As I drove home reflecting on all this, my mind went to two characters in the Old Testament. Isaac as an old man was, like my aunt these days, visually impaired. The Bible tells us that “his eyes were too dim to see”. It’s clear from the story that he must also have been confused – a goat skin draped over the shoulder was enough to befuddle him into not recognising his son Jacob. Maybe he was experiencing a degree of dementia, or perhaps it was just the diminishing of his physical faculties that made it so easy to fool him. Whatever the reason, none of this was any barrier to God continuing to use him. The blessing which he pronounced on his younger son was so full of spiritual power that the things he spoke over his future did indeed come to pass, directed the course of all Isaac’s descendants and paved the way for the coming of Messiah over 3,000 years later.
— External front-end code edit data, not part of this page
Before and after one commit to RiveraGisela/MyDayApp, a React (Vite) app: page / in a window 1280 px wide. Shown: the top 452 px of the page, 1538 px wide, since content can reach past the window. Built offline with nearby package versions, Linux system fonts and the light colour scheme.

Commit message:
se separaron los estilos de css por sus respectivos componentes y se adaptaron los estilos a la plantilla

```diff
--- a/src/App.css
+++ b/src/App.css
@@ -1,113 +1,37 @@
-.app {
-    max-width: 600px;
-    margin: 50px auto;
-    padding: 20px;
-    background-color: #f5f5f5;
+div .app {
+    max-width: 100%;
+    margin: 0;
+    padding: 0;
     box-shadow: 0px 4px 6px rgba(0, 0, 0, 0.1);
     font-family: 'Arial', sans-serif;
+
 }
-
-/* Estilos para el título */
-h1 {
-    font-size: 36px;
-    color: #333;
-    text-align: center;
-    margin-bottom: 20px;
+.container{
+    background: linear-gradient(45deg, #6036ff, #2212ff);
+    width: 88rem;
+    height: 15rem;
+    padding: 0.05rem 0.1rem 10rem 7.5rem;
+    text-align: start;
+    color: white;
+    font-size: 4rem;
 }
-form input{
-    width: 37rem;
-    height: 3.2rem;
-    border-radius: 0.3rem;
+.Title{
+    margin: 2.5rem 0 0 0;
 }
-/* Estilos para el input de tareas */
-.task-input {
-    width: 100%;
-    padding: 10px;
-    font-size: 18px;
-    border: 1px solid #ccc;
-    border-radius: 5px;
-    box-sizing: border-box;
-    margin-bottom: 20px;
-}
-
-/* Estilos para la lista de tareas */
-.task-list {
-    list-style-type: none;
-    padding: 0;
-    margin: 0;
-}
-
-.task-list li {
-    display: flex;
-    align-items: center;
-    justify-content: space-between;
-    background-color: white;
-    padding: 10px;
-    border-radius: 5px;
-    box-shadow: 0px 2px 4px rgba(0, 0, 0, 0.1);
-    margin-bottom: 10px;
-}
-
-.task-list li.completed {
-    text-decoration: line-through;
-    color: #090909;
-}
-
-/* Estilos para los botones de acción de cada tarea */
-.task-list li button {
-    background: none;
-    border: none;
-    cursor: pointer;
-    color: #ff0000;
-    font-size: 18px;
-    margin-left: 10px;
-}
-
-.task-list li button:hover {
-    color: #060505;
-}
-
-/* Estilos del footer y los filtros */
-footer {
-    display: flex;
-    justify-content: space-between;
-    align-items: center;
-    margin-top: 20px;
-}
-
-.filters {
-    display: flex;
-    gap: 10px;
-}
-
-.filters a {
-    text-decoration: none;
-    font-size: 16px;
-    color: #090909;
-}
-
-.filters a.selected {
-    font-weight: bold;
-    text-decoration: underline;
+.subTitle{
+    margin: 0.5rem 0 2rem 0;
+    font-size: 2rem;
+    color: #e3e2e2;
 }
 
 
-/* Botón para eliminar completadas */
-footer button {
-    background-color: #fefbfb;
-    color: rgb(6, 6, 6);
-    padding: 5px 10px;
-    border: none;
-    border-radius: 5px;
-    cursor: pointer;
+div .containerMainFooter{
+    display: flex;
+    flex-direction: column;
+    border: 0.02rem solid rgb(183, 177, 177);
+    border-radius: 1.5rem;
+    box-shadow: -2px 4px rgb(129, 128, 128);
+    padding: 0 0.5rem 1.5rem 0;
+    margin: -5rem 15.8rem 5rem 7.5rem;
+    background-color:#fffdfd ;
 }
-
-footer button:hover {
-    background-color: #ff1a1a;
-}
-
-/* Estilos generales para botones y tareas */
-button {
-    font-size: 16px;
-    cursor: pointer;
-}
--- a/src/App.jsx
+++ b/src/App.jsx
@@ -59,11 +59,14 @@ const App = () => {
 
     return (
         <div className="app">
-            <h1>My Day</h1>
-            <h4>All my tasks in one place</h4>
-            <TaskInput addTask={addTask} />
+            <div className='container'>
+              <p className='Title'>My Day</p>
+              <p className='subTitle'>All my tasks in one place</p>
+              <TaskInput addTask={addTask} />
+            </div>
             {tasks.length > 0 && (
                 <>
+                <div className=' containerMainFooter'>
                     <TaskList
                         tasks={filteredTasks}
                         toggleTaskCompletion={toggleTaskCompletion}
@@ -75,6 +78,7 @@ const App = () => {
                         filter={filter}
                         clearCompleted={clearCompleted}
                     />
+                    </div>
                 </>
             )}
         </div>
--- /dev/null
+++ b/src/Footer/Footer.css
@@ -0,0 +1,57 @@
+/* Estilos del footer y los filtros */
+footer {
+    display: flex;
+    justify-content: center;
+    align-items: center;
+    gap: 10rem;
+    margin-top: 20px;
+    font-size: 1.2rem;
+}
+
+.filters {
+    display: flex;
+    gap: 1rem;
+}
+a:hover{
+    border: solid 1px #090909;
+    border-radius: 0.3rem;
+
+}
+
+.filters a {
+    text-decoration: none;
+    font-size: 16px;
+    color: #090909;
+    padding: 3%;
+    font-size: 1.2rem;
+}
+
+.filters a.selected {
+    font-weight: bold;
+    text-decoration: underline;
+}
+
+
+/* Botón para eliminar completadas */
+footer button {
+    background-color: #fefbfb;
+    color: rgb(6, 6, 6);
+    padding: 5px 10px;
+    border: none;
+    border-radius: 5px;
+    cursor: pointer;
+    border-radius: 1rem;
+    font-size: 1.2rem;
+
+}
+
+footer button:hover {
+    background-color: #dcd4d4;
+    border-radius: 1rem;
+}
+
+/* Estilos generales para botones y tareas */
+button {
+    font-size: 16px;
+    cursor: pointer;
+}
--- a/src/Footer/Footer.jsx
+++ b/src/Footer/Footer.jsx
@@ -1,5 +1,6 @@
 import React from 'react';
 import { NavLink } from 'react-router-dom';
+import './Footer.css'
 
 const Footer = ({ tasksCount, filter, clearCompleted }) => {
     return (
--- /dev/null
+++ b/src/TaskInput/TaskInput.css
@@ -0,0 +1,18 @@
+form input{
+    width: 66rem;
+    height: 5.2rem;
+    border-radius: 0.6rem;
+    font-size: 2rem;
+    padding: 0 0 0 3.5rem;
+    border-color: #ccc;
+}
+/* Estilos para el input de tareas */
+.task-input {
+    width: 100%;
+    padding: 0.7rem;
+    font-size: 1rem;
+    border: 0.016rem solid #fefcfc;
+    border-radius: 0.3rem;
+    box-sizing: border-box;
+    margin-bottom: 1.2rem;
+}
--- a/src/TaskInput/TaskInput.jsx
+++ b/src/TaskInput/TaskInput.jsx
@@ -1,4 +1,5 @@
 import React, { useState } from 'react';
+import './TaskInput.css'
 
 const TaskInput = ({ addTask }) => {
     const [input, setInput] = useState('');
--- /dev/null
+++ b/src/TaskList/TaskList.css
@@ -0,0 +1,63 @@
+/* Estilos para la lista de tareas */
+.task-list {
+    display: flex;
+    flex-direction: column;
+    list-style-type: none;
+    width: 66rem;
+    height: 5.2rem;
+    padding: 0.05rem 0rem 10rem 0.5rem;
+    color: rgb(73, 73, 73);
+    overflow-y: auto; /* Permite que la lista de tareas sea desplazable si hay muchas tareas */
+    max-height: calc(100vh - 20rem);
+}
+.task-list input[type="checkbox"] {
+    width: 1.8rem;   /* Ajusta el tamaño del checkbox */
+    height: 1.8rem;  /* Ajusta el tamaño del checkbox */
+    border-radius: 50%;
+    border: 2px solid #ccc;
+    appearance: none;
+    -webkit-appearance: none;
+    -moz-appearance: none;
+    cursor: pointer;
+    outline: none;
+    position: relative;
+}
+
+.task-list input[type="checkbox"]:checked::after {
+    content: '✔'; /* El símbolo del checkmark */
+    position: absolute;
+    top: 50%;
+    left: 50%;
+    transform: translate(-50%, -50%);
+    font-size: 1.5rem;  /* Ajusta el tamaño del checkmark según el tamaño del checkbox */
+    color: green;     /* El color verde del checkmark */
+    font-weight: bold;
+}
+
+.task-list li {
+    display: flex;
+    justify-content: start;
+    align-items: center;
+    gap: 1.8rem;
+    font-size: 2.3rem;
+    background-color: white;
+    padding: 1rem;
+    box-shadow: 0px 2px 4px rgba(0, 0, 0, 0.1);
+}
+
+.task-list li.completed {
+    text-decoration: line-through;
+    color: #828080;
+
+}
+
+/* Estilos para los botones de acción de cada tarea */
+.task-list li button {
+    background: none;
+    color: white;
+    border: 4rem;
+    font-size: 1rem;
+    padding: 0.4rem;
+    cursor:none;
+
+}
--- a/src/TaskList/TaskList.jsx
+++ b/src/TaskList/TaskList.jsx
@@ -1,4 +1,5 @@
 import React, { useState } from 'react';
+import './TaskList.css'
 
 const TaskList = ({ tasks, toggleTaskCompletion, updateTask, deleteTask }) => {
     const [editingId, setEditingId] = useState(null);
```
Isaac’s deceitful son, Jacob, grew up to be the patriarch of a fine family of twelve sons and at least one daughter, and numerous grandchildren. Most of the Jewish people in the world today are descended from Jacob, whom God later renamed Israel. And he, too, demonstrated that the frailty and disability that come with old age are no barrier to bearing fruit and being used by God. At the end of his life, like my aunt, he was unable to leave his bed. But even in his great frailty he was still listening to God and knew when God wanted to do something out of the ordinary. Joseph brought his two sons, Manasseh and Ephraim, to Israel for him to bless them. As was customary, he stood Manasseh, the older boy, by Israel’s right hand, and Ephraim, the younger, by his left hand.
And then Israel did something really unexpected. He leaned forward, crossed his arms over in front of him, and placed his right hand on Ephraim and his left hand on Manasseh. Joseph was horrified – the blessing of the right hand belonged to the firstborn. He grasped his father’s right hand and tried to prise it off Ephraim’s head and move it back to Manasseh. But Israel was having none of it. He replied, “I know, my son, I know; he also will become a people and he also will be great. However, his younger brother shall be greater than he, and his descendants shall become a multitude of nations.” The prophecy was fulfilled. By the time of Moses, 400 years later, Manasseh could muster an army of 32,000 men, while Ephraim’s army numbered 108,000. Even in his decline and frailty, Israel was still alert to what God was saying, and able to declare God’s purposes in a way that had powerful effects down many generations.
So to anyone who is experiencing the decline and frailty that comes with old age, and to anyone confined to restricted circumstances by a disability that prevents them from going out and meeting many people, I would say take encouragement from these two senior citizens of the Old Testament. As long as you breathe, God can use you and your life can be fruitful. Who knows whose future you might change even today by your words and prayers? Who could you pray for today? Who will enter your room today? What would happen if, before they arrive, you asked God to give you a life-changing word for them?
(Image is Jacob Blessing Ephraim and Manasseh, by Benjamin West)